REQUIREMENT:
Go through the entries below and copy every line that holds the word "display".

[Code change snippets]

********

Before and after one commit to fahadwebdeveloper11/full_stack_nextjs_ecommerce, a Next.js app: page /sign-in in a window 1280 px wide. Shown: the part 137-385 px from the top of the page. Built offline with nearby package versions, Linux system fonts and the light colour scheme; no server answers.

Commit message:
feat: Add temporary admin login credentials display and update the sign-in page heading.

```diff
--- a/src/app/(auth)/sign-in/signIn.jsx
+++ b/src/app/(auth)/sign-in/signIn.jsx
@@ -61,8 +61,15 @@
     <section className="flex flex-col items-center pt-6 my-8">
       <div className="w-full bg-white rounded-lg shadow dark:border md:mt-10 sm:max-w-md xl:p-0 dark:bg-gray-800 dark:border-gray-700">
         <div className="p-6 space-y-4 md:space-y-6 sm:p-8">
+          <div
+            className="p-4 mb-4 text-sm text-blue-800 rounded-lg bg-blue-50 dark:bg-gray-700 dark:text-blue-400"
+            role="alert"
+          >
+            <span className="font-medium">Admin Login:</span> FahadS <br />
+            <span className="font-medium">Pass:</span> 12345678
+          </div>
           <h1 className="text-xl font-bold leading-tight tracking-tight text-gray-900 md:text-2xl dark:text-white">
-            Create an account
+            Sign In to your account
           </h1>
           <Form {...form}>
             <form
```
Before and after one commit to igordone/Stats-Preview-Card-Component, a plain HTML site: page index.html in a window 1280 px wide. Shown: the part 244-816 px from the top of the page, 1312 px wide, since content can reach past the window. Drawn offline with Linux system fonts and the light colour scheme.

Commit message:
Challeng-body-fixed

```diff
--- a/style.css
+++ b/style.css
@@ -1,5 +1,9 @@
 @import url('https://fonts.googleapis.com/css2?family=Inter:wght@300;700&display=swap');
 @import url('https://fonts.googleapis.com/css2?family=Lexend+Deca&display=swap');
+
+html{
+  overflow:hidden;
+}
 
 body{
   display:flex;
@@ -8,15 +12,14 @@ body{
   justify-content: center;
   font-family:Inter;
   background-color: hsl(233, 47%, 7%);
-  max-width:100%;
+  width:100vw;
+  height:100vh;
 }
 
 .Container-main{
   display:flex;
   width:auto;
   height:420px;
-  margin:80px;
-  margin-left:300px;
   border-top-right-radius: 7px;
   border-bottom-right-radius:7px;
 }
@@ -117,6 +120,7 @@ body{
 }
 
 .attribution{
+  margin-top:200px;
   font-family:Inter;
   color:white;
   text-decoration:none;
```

********

RESPONSE AREA:
feat: Add temporary admin login credentials display and update the sign-in page heading.
 @import url('https://fonts.googleapis.com/css2?family=Inter:wght@300;700&display=swap');
 @import url('https://fonts.googleapis.com/css2?family=Lexend+Deca&display=swap');
   display:flex;
   display:flex;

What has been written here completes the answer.